The Sliema local council and heritage groups are calling for the gardens of Villino Zammit to be given scheduling protection, as the Planning Authority considers an application to convert the historic villa into a boutique hotel.
In a letter to the PA, the council, together with the Sliema Heritage Society and Din L-Art Ħelwa, argue that the front and back gardens form an integral part of the architectural value of the imposing High Street building.
Villino Zammit dates to the late 19th century and was designed by acclaimed architect Francesco Zammit. The building itself was given Grade II scheduling status in 1995, but the front and back gardens were excluded.
“The gardens, which are still in excellent condition, believed to be just as Zammit designed them, are part and parcel of the villa itself, and without them the latter will be of a greatly degraded value. Therefore the scheduling should ensure that they are not in any way compromised,” the groups said.
Without the gardens the villa will be greatly degraded in value. Scheduling should ensure they are not at all compromised
They also called for the Environment and Resources Authority (ERA) to carry out a tree survey to identify any mature species, as well as the protection of an extensive rubble boundary wall on St Nicholas Street to be given special protection.
The appeal comes ahead of a public hearing on September 13 in which the PA is expected to decide on an application to convert the villa into a boutique hotel, adding four storeys to the building and making major alterations to both gardens.
The council and heritage groups say the proposed alterations will result in “effectively turning the front [garden] into a car port and the back one diminished into a large yard”, as well as seeing the complete demolition of the St Nicholas Street rubble wall.
The application has been recommended for refusal by the PA case officer, who concluded that the extra storeys would breach the limitations of the Urban Conservation Area in which the building is located, alongside other policy concerns.

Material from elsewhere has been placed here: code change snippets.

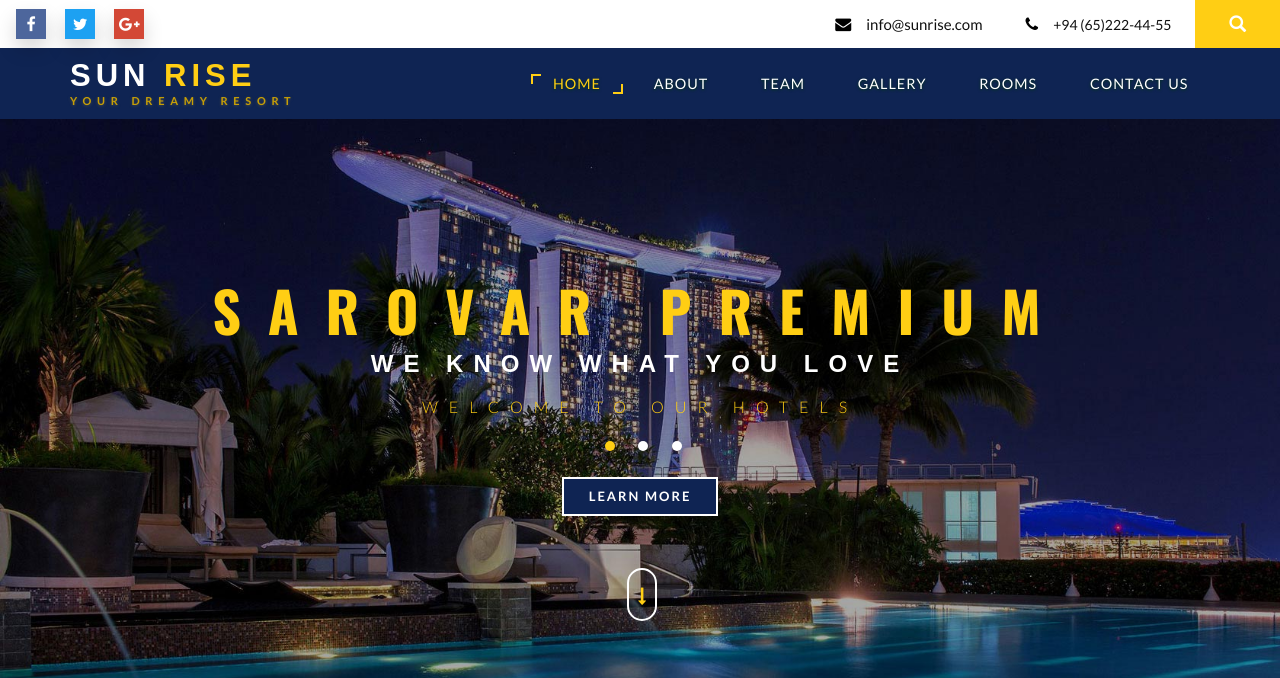
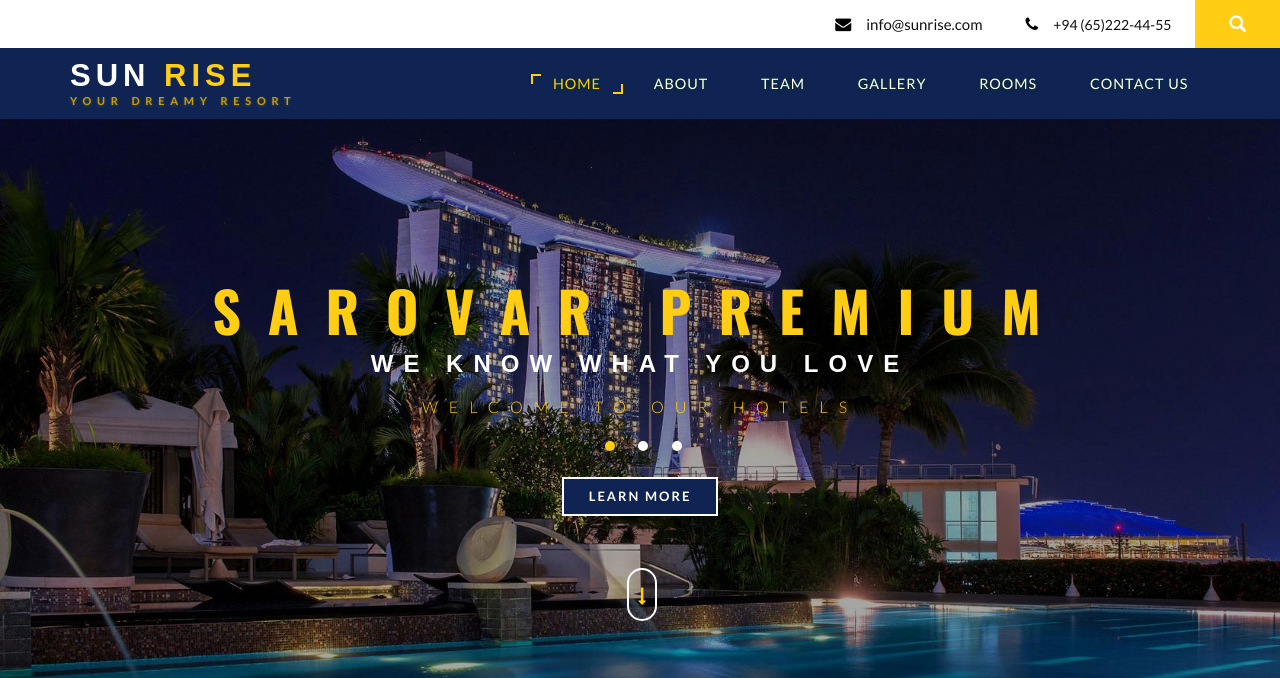
Before and after one commit to kunalberiya2477/Hotel, a PHP site: page / in a window 1280 px wide. Shown: the top 678 px of the page. Run offline with PHP 8.4, Linux system fonts and the light colour scheme; some web fonts are replaced.

Commit message:
remove some icons and change names

```diff
--- a/index.php
+++ b/index.php
@@ -29,13 +29,6 @@ include('db.php');
 <body>
 <!-- header -->
 <div class="banner-top">
-			<div class="social-bnr-agileits">
-				<ul class="social-icons3">
-								<li><a href="https://www.facebook.com/" class="fa fa-facebook icon-border facebook"> </a></li>
-								<li><a href="https://twitter.com/" class="fa fa-twitter icon-border twitter"> </a></li>
-								<li><a href="https://plus.google.com/u/0/" class="fa fa-google-plus icon-border googleplus"> </a></li>
-							</ul>
-			</div>
 			<div class="contact-bnr-w3-agile">
 				<ul>
 					<li><i class="fa fa-envelope" aria-hidden="true"></i><a href="mailto:info@example.com">INFO@SUNRISE.COM</a></li>
@@ -287,16 +280,10 @@ include('db.php');
 						<div class="col-md-6 team-img-w3-agile">
 						</div>
 						<div class="col-md-6 team-Info-agileits">
-							<h4>Rudra Kachhad </h4>
+							<h4> Mr john </h4>
 							<span>Manager</span>
 							<p>Lorem ipsum dolor sit amet, consectetur adipiscing elit, sed do eiusmod tempor incididunt ut labore et dolore magna aliqua. Ut enim ad minim veniam, quis.Lorem ipsum dolor .</p>
 						<div class="social-bnr-agileits footer-icons-agileinfo">
-							<ul class="social-icons3">
-								<li><a href="#" class="fa fa-facebook icon-border facebook"> </a></li>
-								<li><a href="#" class="fa fa-twitter icon-border twitter"> </a></li>
-								<li><a href="#" class="fa fa-google-plus icon-border googleplus"> </a></li>
-								<li><a href="#" class="fa fa-rss icon-border rss"> </a></li>
-							</ul>
 						</div>
 						</div>
 						<div class="clearfix"> </div>
@@ -305,16 +292,10 @@ include('db.php');
 					<div class="col-md-6 team-img-w3-agile">
 						</div>
 						<div class="col-md-6 team-Info-agileits">
-							<h4>ahgs</h4>
+							<h4> Diya Sharma </h4>
 							<span>Receptionist</span>
 							<p>Lorem ipsum dolor sit amet, consectetur adipiscing elit, sed do eiusmod tempor incididunt ut labore et dolore magna aliqua. Ut enim ad minim veniam, quis.Lorem ipsum dolor .</p>
 						<div class="social-bnr-agileits footer-icons-agileinfo">
-							<ul class="social-icons3">
-								<li><a href="#" class="fa fa-facebook icon-border facebook"> </a></li>
-								<li><a href="#" class="fa fa-twitter icon-border twitter"> </a></li>
-								<li><a href="#" class="fa fa-google-plus icon-border googleplus"> </a></li>
-								<li><a href="#" class="fa fa-rss icon-border rss"> </a></li>
-							</ul>
 						</div>
 						</div>
 						<div class="clearfix"> </div>
@@ -323,16 +304,10 @@ include('db.php');
 						<div class="col-md-6 team-img-w3-agile">
 						</div>
 						<div class="col-md-6 team-Info-agileits">
-							<h4>Ivan Simpson</h4>
+							<h4>Mr Nizam</h4>
 							<span>Manager</span>
 							<p>Lorem ipsum dolor sit amet, consectetur adipiscing elit, sed do eiusmod tempor incididunt ut labore et dolore magna aliqua. Ut enim ad minim veniam, quis.Lorem ipsum dolor .</p>
 						<div class="social-bnr-agileits footer-icons-agileinfo">
-							<ul class="social-icons3">
-								<li><a href="#" class="fa fa-facebook icon-border facebook"> </a></li>
-								<li><a href="#" class="fa fa-twitter icon-border twitter"> </a></li>
-								<li><a href="#" class="fa fa-google-plus icon-border googleplus"> </a></li>
-								<li><a href="#" class="fa fa-rss icon-border rss"> </a></li>
-							</ul>
 						</div>
 						</div>
 						<div class="clearfix"> </div>
@@ -345,12 +320,6 @@ include('db.php');
 							<span>Receptionist</span>
 							<p>Lorem ipsum dolor sit amet, consectetur adipiscing elit, sed do eiusmod tempor incididunt ut labore et dolore magna aliqua. Ut enim ad minim veniam, quis.Lorem ipsum dolor .</p>
 						<div class="social-bnr-agileits footer-icons-agileinfo">
-							<ul class="social-icons3">
-								<li><a href="#" class="fa fa-facebook icon-border facebook"> </a></li>
-								<li><a href="#" class="fa fa-twitter icon-border twitter"> </a></li>
-								<li><a href="#" class="fa fa-google-plus icon-border googleplus"> </a></li>
-								<li><a href="#" class="fa fa-rss icon-border rss"> </a></li>
-							</ul>
 						</div>
 						</div>
 						<div class="clearfix"> </div>
@@ -733,12 +702,6 @@ include('db.php');
 			<p class="contact-agile1"><strong>Address :</strong> New Kalmunai Road, Batticaloa, Sri Lanka</p>
 
 			<div class="social-bnr-agileits footer-icons-agileinfo">
-				<ul class="social-icons3">
-								<li><a href="#" class="fa fa-facebook icon-border facebook"> </a></li>
-								<li><a href="#" class="fa fa-twitter icon-border twitter"> </a></li>
-								<li><a href="#" class="fa fa-google-plus icon-border googleplus"> </a></li>
-
-							</ul>
 			</div>
 			<iframe src="https://www.google.com/maps/embed?pb=!1m18!1m12!1m3!1d3074.7905052320443!2d-77.84987248482734!3d39.586871613613056!2m3!1f0!2f0!3f0!3m2!1i1024!2i768!4f13.1!3m3!1m2!1s0x89c9f6a80ccf0661%3A0x7210426c67abc40!2sVirginia+Welcome+Center%2FSafety+Rest+Area!5e0!3m2!1sen!2sin!4v1485760915662" ></iframe>
 		</div>
```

Villino Zammit (originally called Ratnapoora) was built in the late 19th century by philanthropist Alfonso Maria Galea and his brother-in-law Agostino Borg Cardona, together with the neighbouring Betharram (now Fatima House). It was built on the gardens of the long-ago-demolished Hunter’s Palace, which belonged to both men.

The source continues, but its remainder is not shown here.